§ **RECORDS SHOWN**

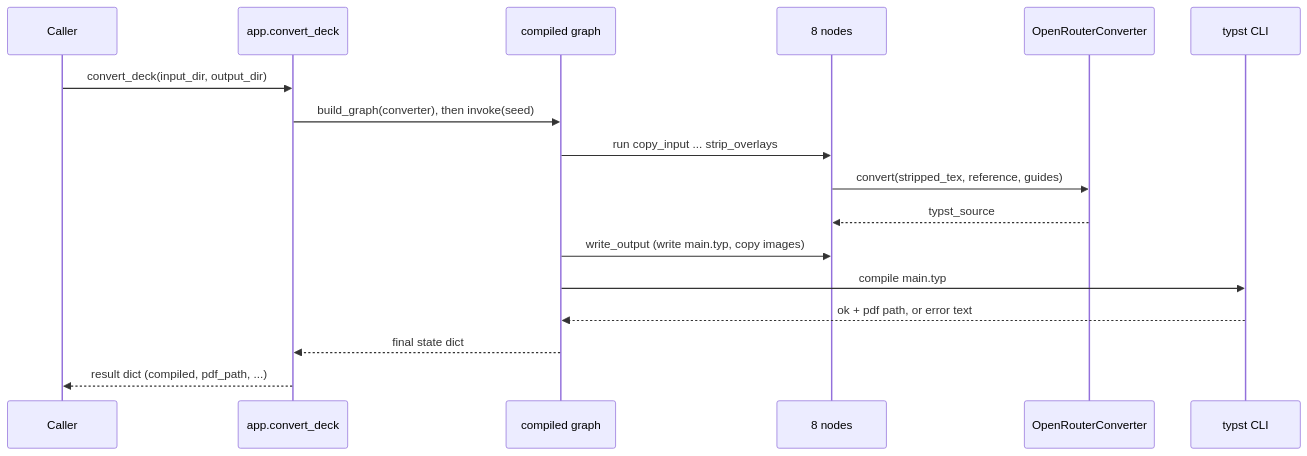
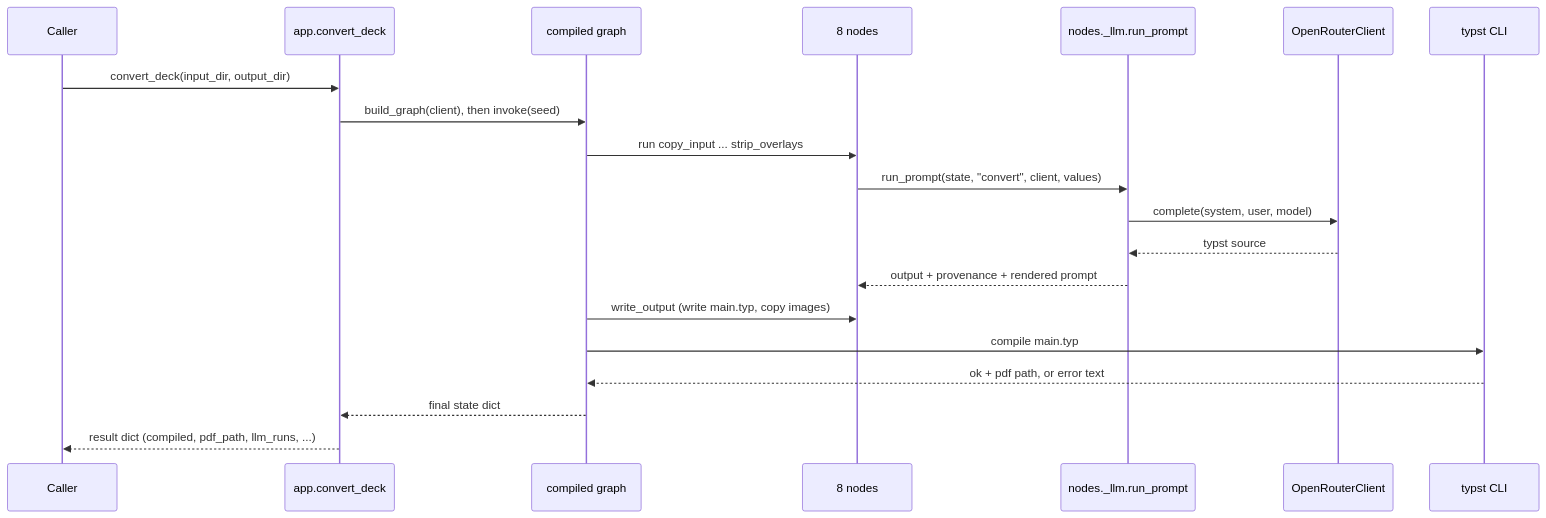
One commit to SushrutGaikwad/b2t changed the tenth of 11 diagrams in CODEBASE_GUIDE.md. Above: the diagram before and after it, drawn with Mermaid. The commit also changed other lines of this file, not shown here.

First line of the commit message:
docs: rewrite CODEBASE_GUIDE.md for the LLM seam, prompts, UI, and CI

````diff
--- a/CODEBASE_GUIDE.md
+++ b/CODEBASE_GUIDE.md
@@ -948,20 +1143,23 @@
 ```mermaid
 sequenceDiagram
     participant Caller
     participant app as app.convert_deck
     participant gr as compiled graph
     participant nodes as 8 nodes
-    participant llm as OpenRouterConverter
+    participant runner as nodes._llm.run_prompt
+    participant cli as OpenRouterClient
     participant typst as typst CLI
 
     Caller->>app: convert_deck(input_dir, output_dir)
-    app->>gr: build_graph(converter), then invoke(seed)
+    app->>gr: build_graph(client), then invoke(seed)
     gr->>nodes: run copy_input ... strip_overlays
-    nodes->>llm: convert(stripped_tex, reference, guides)
-    llm-->>nodes: typst_source
+    nodes->>runner: run_prompt(state, "convert", client, values)
+    runner->>cli: complete(system, user, model)
+    cli-->>runner: typst source
+    runner-->>nodes: output + provenance + rendered prompt
     gr->>nodes: write_output (write main.typ, copy images)
     gr->>typst: compile main.typ
     typst-->>gr: ok + pdf path, or error text
     gr-->>app: final state dict
-    app-->>Caller: result dict (compiled, pdf_path, ...)
+    app-->>Caller: result dict (compiled, pdf_path, llm_runs, ...)
 ```
````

§ **TASK DETAILS**
Show every line in the entries above that contains the string "dict".

§ **FINISHED TASK**
     gr-->>app: final state dict
-    app-->>Caller: result dict (compiled, pdf_path, ...)
+    app-->>Caller: result dict (compiled, pdf_path, llm_runs, ...)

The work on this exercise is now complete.